Richard Dunne believes Carling Cup success for Aston Villa would mean manager Martin O'Neill being able to attract star quality players to the Midlands club. Villa are favourites to overcome Blackburn in the two-legged semi-final, with the first leg re-arranged for Ewood Park tomorrow evening.
Dunne, who could face his former club Manchester City in the final if they defeat Manchester United, feels that would encourage top-name performers to move to Villa Park.
Dunne, who will be competing in the first semi-final of his 14-year career, said: "The ambition of every footballer throughout their career is to win something. For the young lads here, the more they can win at a younger age, the more experience and the more hunger it will give them to win. If you get your first trophy, it will hopefully lead to more and breed confidence around the side and hopefully clubs will fear us a little bit more.
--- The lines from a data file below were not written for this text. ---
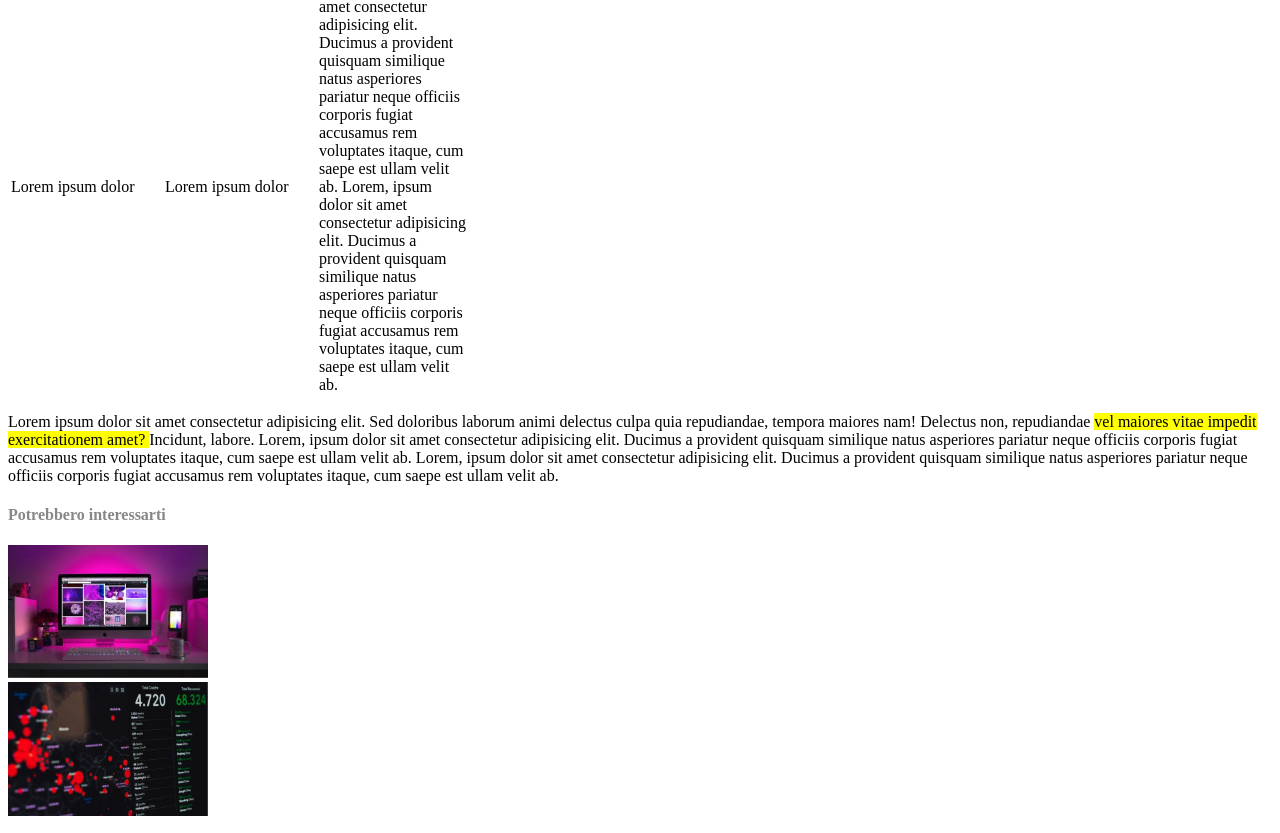
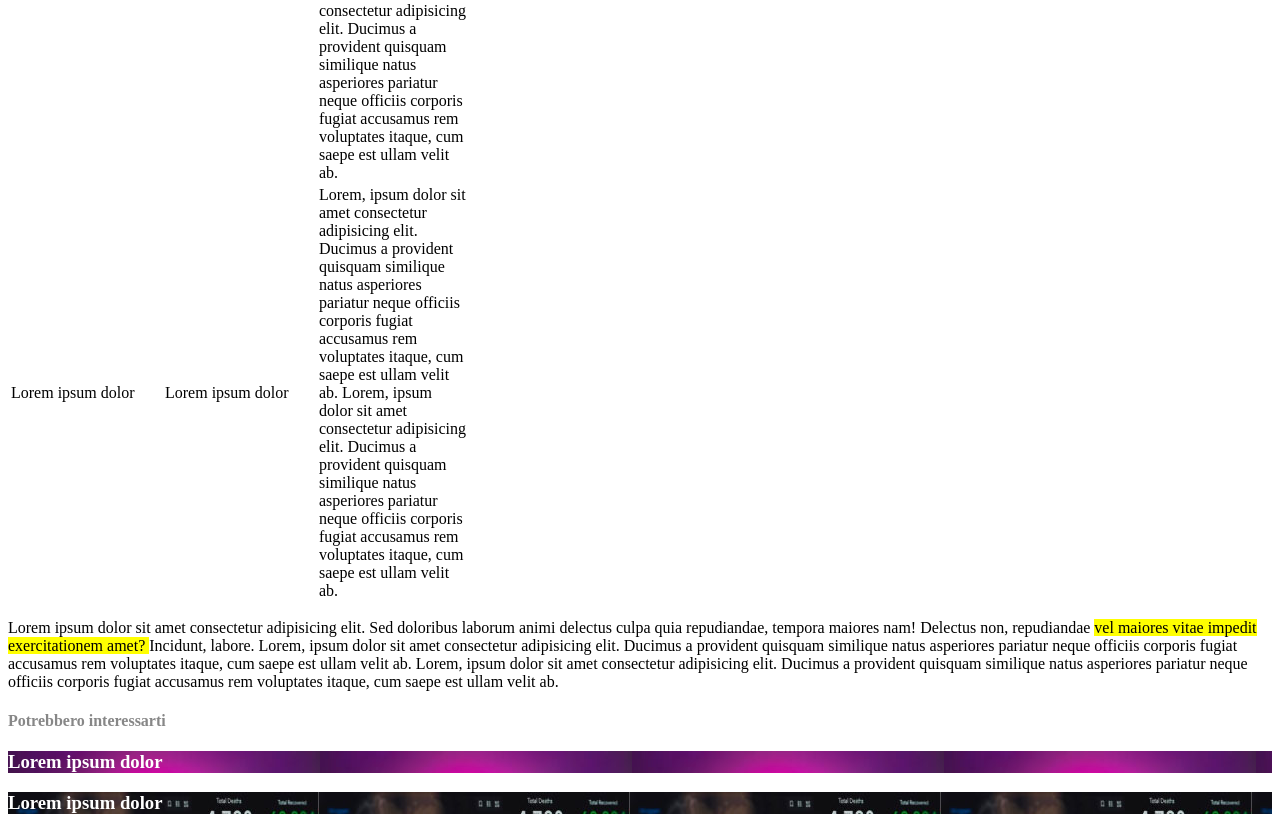
Before and after one commit to martinaapalazzi/html-css-booleaner, a plain HTML site: page index.html in a window 1280 px wide. Shown: the part 1458-2291 px from the top of the page. Drawn offline with Linux system fonts and the light colour scheme.

Commit message:
Cercato di finire l'esercizio (con dubbi)

```diff
--- a/index.html
+++ b/index.html
@@ -111,8 +111,11 @@
     </main>
     <footer>
         <h4> Potrebbero interessarti </h4>
-        <div> <img src="img/monitor.jpg" alt=""></div>
-        <div> <img src="img/graph.jpg" alt=""></div>
+
+        <h3 id="primafoto">Lorem ipsum dolor</h3>
+        <h3 id="secondafoto">Lorem ipsum dolor</h3>
+
+
     </footer>
 </body>
 </html>
--- a/style.css
+++ b/style.css
@@ -37,6 +37,11 @@ h4 {
     color: rgb(135, 135, 135);
 }
 
-img {
-    width: 200px;
+#primafoto {
+    background-image: url(img/monitor.jpg); size: 200px;
+    color: white;
 }
+#secondafoto {
+    background-image: url(img/graph.jpg);
+    color: white;
+}
```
"But, if we achieve that, players who probably wouldn't want to come to Aston Villa previously will start looking at us as a successful side where the top players can come and win stuff."
The postponement of the first leg last Tuesday and Saturday's Premier League game at Wigan has allowed midfielder James Milner and full-back Luke Young to recover from foot and ankle injuries respectively.
The clash with Rovers will represent the first action for more than a fortnight for skipper Stiliyan Petrov, Brad Friedel, Gabriel Agbonlahor and Dunne, who were rested for the FA Cup tie between the clubs.
Dunne said: "Everyone wants to play every game but sometimes you just have to listen and the manager always knows best. To be honest, I am feeling the benefit of it [a break]. You don't feel tired at the time but, having previously had so many games in a short period does take its toll."
Meanwhile, O'Neill is not looking to offload left-back Nicky Shorey, who is on loan at Nottingham Forest. Shorey started the first five games but lost his place after the arrival of Stephen Warnock from Blackburn.
But O'Neill feels the former England player has a role to play at Villa Park, especially if he improves the defensive side of his game. O'Neill said: "If there was an offer, I would sit down with Nicky and his agent to discuss it but I am not actively seeking [to sell him]. Nicky thought when Stephen Warnock arrived that his chances would be limited at the time. But he is capable of fighting back. I think going forward he has done very well at Forest and, if he tightens up his game defensively, he has loads to offer – and I think he has tried to do that."
Villa full-back Luke Young was an unused substitute for Tottenham when they overcame Leicester – then managed by O'Neill – in the 1999 final. But he is not getting carried away with the prospect of playing at Wembley on February 28.
Young said: "We're making good progress as a club. We're heading in the right direction and this would be another step on the ladder. To get to a final would be tremendous but we're certainly not looking too far forward. We've got a big job to do – starting with the first leg away at Ewood Park.
"The first leg dominates our thoughts at the moment. We've got to go out there and start well. We can't concede early. If we could go there and pick up a draw, with a goal too, that would be nice. It's always important to score a goal and then bring them back to Villa Park and finish the job. But it's going to be very hard."